We also had a lot less happen this year than we expected - we were convinced that we would be pregnant this year, that using a surrogate would be the cure for our infertility.

2014 was also a good year.  We traveled a lot this year.  We went to South Carolina with Mark's family, had a great weekend in San Francisco and Sonoma, saw the Taj Mahal and experienced New Delhi, and had an amazing trip to Europe (6 cities, 4 countries, 11 days).  Mark had a fantastic year with work.  I finally started working on landscaping.  We finally started to finish our downstairs.  I got a few great bonus weekends with my family this year with my sister getting married.

What will 2015 hold for us?  No one really knows.  I have decided that whatever it holds, I am going to work on being good to myself this year.

Now that does not (just) mean endless shoes, purses, champagne and mani-pedis.  That means that I am going to also work on doing things that are good FOR myself.

I turn 40 this year and I really need to start taking better and more consistently better care of myself.

I have done some good things over the years - 1-1-15 marks the 10 year anniversary of me quitting smoking, I don't eat very much fast food anymore (I slip every now and again and get a weird once-yearly Big Mac craving) and eat more (still not enough) fruits and vegetables.  I eat less processed and more fresh food.  The binge drinking has (except for vacation and halloween) pretty much fallen off - I do still like my red wine with dinner though.  I also have significantly cut back on my caffeine and only have two cups of coffee per day (I am NEVER giving up coffee completely - the world is a safer place when I have my coffee).

I could do a lot more though.  I rarely exercise, I don't always remember my vitamins, my diet isn't as healthy as it could be, and (this one hurts to admit) I don't always react to stress as well as I could.

Now I am not making any crazy resolutions.  I just decided that I will slowly start making some changes so that hopefully this time they stick.

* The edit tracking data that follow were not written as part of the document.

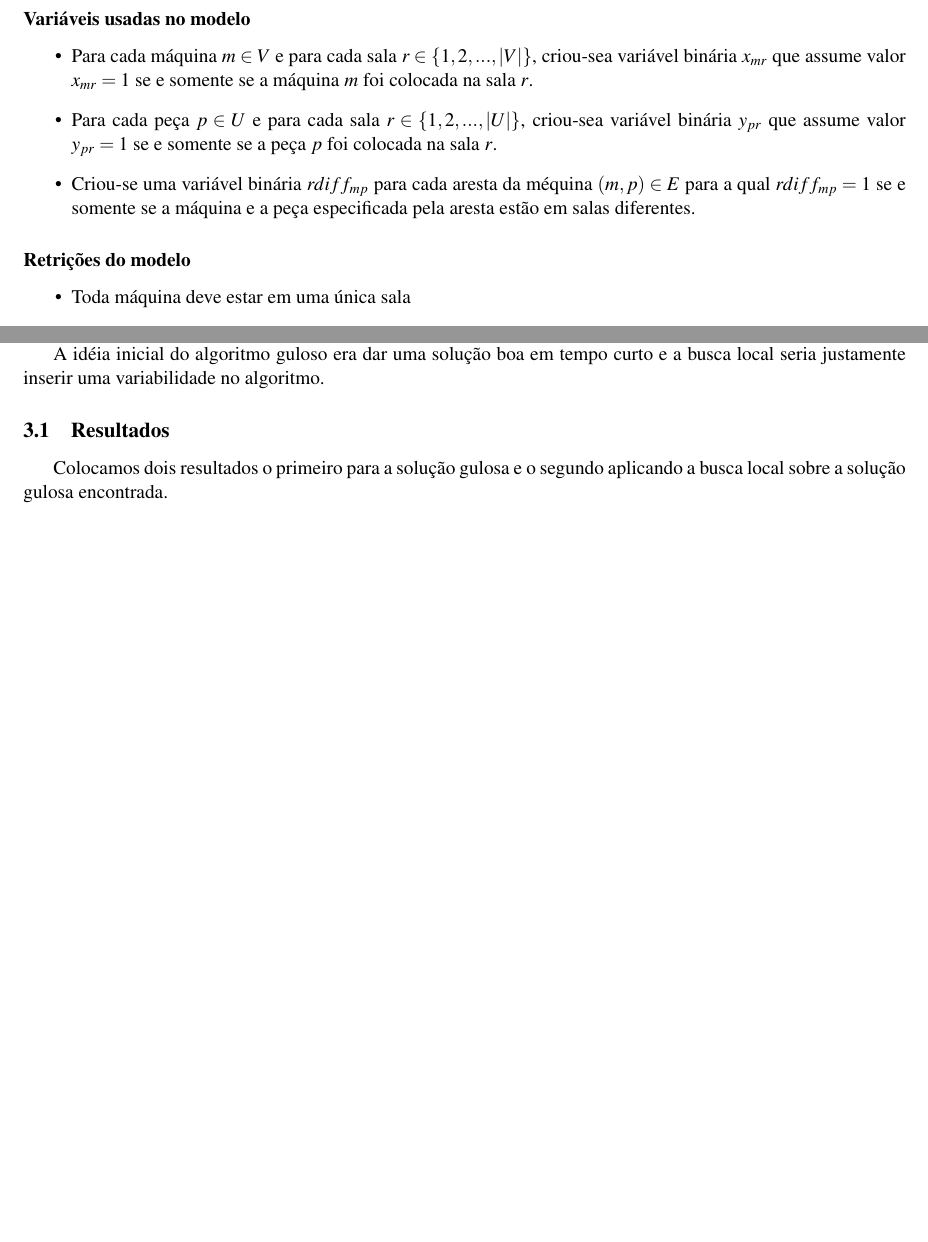
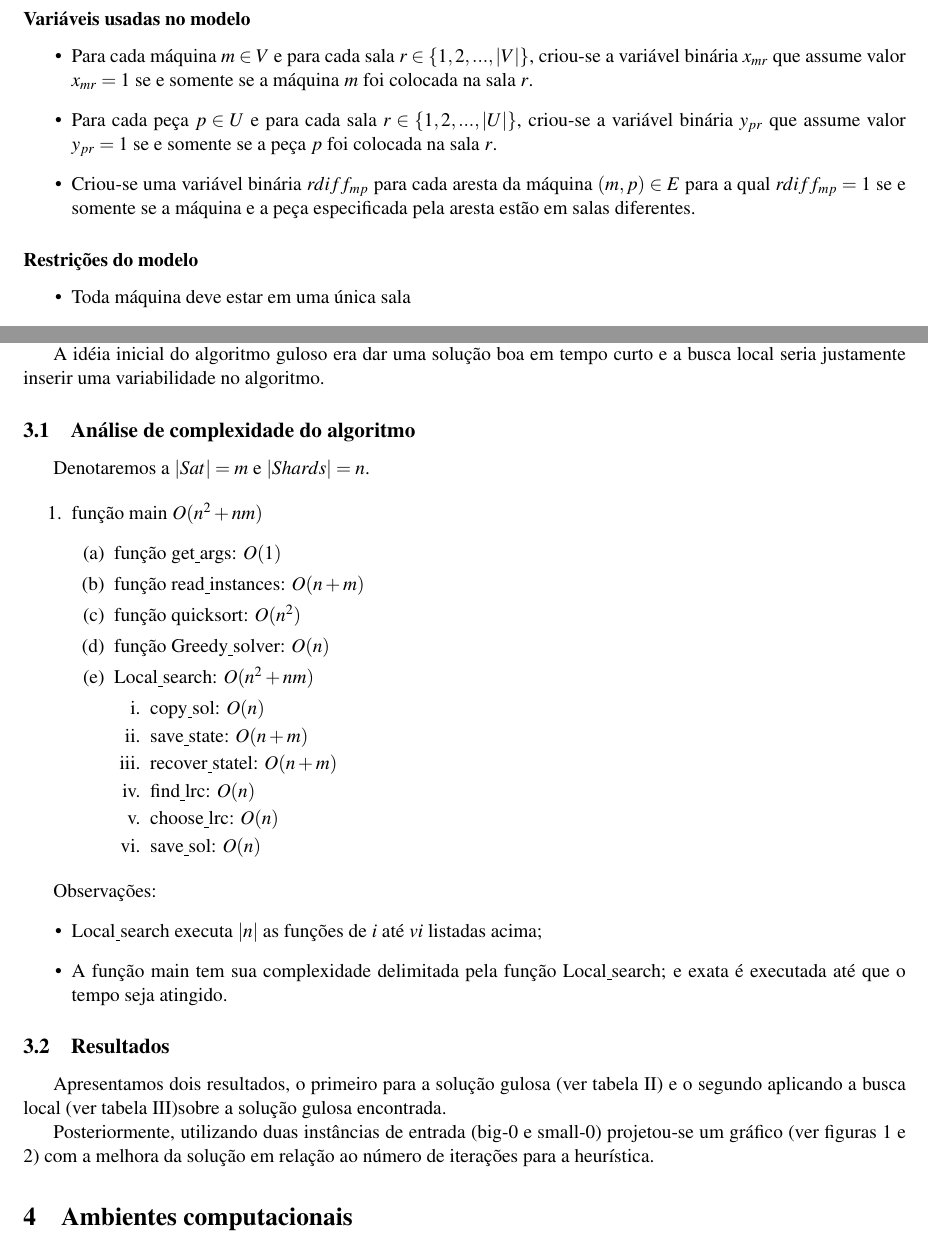
Before and after one commit to tiagochst/tcs-mfv-mc5481s2011, a LaTeX document (relatorio.tex): two parts of pages 5 and 6 of 8, joined at a grey line, cut so that both start at the same text, the shorter picture padded with empty space. Compiled offline with pdfLaTeX.

Commit message:
fim parte 2, terminando relatorio

```diff
--- a/relatorio.tex
+++ b/relatorio.tex
@@ -313,22 +313,22 @@ Objetivo: minimizar o tempo de término de todos os projetos:
 \subsubsection*{Variáveis usadas no modelo}
 \begin{itemize}
 \item Para cada máquina $m \in V$ e para cada sala $r \in
-  \{1,2,...,|V|\}$, criou-sea variável binária $x_{mr}$ que assume valor
+  \{1,2,...,|V|\}$, criou-se a variável binária $x_{mr}$ que assume valor
   $x_{mr}=1$ se e somente se  a máquina $m$
   foi colocada na sala $r$.
 
 
 \item Para cada peça $p \in U$ e para cada sala $r \in
-  \{1,2,...,|U|\}$, criou-sea variável binária $y_{pr}$ que assume valor
+  \{1,2,...,|U|\}$, criou-se a variável binária $y_{pr}$ que assume valor
   $y_{pr}=1$ se e somente se a peça $p$  foi colocada na sala $r$.
 
 \item Criou-se uma variável binária $rdiff_{mp}$ para
-  cada aresta da méquina $(m,p) \in  E$ para a qual
+  cada aresta da máquina $(m,p) \in  E$ para a qual
   $rdiff_{mp}=1$ se e somente se a máquina e a peça especificada pela aresta estão em salas diferentes.
 
 \end{itemize}
 
-\subsubsection*{Retrições do modelo}
+\subsubsection*{Restrições do modelo}
 \begin{itemize}
 \item Toda máquina deve estar em uma única sala
 \begin{equation*}
@@ -433,10 +433,48 @@ que o tempo limite seja atingido.
 A idéia inicial do algoritmo guloso era dar uma solução boa em tempo
 curto e a busca local seria justamente inserir uma variabilidade no algoritmo.
 
+\subsection{Análise de complexidade do algoritmo}
+Denotaremos a $|Sat|= m $ e $|Shards|= n $.
+
+\begin{enumerate}
+\item função main $O(n^2+nm)$
+  \begin{enumerate}
+  \item função get\underline{ }args: $O(1)$
+  \item função read\underline{ }instances: $O(n+m)$
+  \item função quicksort: $O(n^2)$
+  \item função Greedy\underline{ }solver: $O(n)$
+  \item  Local\underline{ }search: $O(n^2+nm)$
+    \begin{enumerate}
+    \item copy\underline{ }sol: $O(n)$
+    \item save\underline{ }state: $O(n+m)$
+    \item recover\underline{ }statel: $O(n+m)$
+    \item find\underline{ }lrc: $O(n)$
+    \item choose\underline{ }lrc: $O(n)$
+    \item save\underline{ }sol: $O(n)$
+    \end{enumerate}
+  \end{enumerate}
+\end{enumerate}
+
+Observações:
+\begin{itemize}
+\item Local\underline{ }search executa $|n|$ as  funções de $i$ até $vi$
+listadas acima;
+
+\item A função main tem sua complexidade delimitada pela função
+Local\underline{ }search; e exata é executada até
+que o tempo seja atingido.
+\end{itemize}
+
 \subsection{Resultados}
 
-Colocamos dois resultados o primeiro para a solução gulosa e o segundo
-aplicando a busca local sobre a solução gulosa encontrada.
+Apresentamos dois resultados, o primeiro para a solução gulosa (ver
+tabela \ref{tab:gul}) e o segundo
+aplicando a busca local (ver
+tabela \ref{tab:loc})sobre a solução gulosa encontrada.
+
+Posteriormente, utilizando duas instâncias de entrada (big-0 e
+small-0) projetou-se um gráfico (ver figuras  \ref{graf:big} e \ref{graf:small}) com a melhora da
+solução em relação ao número de iterações para a heurística.
 
 % reset the counter to the first footnote's value
 \addtocounter{footnote}{1}
@@ -576,7 +617,10 @@ big-1 & 19714711 & 2 min  \tabularnewline %max 25453577
 \end{tikzpicture}
 \end{center}
 \caption{Melhora com busca local - Ganho fotografando shards }
+\label{graf:small}
 \end{figure}
+
+\section{Ambientes computacionais}
 
 
 % ******************************************************
```
Also changed, not shown: relatorio.tex (23 more changed lines), 2 other files.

I would say to wish me luck, but luck has nothing to do with it.  Encourage me, scold me when I need it, and sometimes just be a sympathetic ear.  That's what I really need.

Here's to a happy (and more healthy) 2015....